On the front sidewalk, a news crew stood by to capture a few frames of the tragedy. "They were doing their jobs," Cowan understands. "But in that moment, I thought, 'Oh my God, this is what it's like on the other end of the lens.'"The media has a responsibility to report on tragedy, inhumanity and suffering – whether it's localized or widespread. The images and stories that came to us all in the aftermath of Hurricane Katrina, for example, were a valuable service. We all need to see the suffering across Africa and earthquake-stricken Pakistan. And, yes, when a child's life is taken in his own backyard, it's news. But, as Reed Cowan so personally understands now, there are ways to cover such stories that cut down on that "cringe" factor.
The surreal irony didn't stop there.
At the hospital, Cowan got a phone call. "It's my boss at the station," he told his mother. To which Cowan says a nearby police officer remarked, "Well, if it bleeds, it leads."
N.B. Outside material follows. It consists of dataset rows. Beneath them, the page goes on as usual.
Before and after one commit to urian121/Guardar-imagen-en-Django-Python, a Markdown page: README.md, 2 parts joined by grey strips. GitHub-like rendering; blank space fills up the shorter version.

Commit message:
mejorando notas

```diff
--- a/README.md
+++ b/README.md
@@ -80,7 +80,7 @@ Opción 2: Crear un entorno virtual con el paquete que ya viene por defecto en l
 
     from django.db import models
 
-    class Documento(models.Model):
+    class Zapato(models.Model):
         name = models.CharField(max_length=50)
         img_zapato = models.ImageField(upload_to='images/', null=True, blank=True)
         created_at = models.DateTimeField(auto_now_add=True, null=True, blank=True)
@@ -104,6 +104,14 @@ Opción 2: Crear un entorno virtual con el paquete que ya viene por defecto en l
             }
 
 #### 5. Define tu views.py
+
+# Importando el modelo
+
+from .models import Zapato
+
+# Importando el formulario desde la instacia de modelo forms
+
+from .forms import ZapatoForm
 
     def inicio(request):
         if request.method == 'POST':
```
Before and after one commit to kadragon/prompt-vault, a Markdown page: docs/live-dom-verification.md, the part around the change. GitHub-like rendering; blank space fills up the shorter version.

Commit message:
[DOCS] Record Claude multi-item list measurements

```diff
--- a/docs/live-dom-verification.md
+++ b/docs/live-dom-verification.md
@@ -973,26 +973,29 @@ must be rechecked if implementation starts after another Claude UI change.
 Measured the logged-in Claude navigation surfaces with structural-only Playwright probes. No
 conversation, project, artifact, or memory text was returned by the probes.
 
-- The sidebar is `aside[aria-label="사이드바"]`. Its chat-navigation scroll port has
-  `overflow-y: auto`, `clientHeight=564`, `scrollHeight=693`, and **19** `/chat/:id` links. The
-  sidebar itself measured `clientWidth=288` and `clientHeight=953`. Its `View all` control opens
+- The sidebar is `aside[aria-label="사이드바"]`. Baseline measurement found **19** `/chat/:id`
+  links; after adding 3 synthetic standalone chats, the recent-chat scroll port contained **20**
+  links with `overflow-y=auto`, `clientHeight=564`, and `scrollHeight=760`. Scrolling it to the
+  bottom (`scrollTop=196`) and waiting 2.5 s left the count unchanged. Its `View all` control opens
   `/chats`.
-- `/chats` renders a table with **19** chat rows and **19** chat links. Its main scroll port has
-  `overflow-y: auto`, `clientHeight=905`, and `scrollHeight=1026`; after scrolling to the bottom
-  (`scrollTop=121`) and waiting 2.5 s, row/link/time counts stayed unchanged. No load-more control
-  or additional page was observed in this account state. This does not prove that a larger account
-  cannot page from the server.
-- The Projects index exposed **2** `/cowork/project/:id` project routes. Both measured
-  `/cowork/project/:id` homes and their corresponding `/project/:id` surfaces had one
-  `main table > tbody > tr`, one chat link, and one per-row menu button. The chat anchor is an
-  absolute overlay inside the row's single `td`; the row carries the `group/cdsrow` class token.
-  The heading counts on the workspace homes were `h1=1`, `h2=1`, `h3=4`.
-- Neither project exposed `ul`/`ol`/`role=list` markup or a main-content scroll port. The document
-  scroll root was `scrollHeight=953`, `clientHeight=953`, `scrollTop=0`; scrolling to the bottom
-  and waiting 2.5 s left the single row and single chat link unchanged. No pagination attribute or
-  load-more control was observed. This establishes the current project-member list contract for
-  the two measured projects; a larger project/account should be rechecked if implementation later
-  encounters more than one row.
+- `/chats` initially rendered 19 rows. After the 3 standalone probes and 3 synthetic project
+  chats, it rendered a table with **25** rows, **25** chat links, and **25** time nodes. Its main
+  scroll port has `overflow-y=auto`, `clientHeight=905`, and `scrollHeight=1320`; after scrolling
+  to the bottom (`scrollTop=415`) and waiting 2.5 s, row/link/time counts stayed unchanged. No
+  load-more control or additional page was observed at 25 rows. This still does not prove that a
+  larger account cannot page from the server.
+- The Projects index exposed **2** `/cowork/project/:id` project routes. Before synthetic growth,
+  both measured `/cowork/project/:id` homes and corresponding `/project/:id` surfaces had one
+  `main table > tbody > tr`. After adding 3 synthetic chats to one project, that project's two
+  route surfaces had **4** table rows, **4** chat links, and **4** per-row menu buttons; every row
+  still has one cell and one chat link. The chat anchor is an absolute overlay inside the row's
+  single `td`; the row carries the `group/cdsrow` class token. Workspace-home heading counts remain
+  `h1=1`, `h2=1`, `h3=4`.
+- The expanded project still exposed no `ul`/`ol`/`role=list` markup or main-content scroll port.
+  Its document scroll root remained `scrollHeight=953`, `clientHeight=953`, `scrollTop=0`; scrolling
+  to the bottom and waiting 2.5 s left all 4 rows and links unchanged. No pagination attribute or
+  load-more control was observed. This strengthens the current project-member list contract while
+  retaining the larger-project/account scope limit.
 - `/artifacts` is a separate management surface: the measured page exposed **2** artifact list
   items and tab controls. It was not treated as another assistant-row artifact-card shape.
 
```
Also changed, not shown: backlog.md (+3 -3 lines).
Cowan was incensed—"my child was in the next room being covered up"—but he also acknowledges such a cynical view of the news business is not uncommon, or unfounded. "In our youth, and in our rush as journalists," he says, "I think sometimes we forget that the people we are talking to might be dealing with the fires of hell lapping at their feet."
Though Cowan prides himself on being a conscientious, sometimes overly empathetic journalist, he admits there have been times he put news ahead of a subject's dignity. When Cowan's cameraman once refused to get reaction shots of a family that had just been informed of a loved one's death, "I told him to roll," he recalls. "'This doesn't mean we're going to air it, but your job is to shoot.'" The cameraman again refused, and Cowan respects him even more for it today, because he "knew the reality was that it could end up on the air … and devastate a family."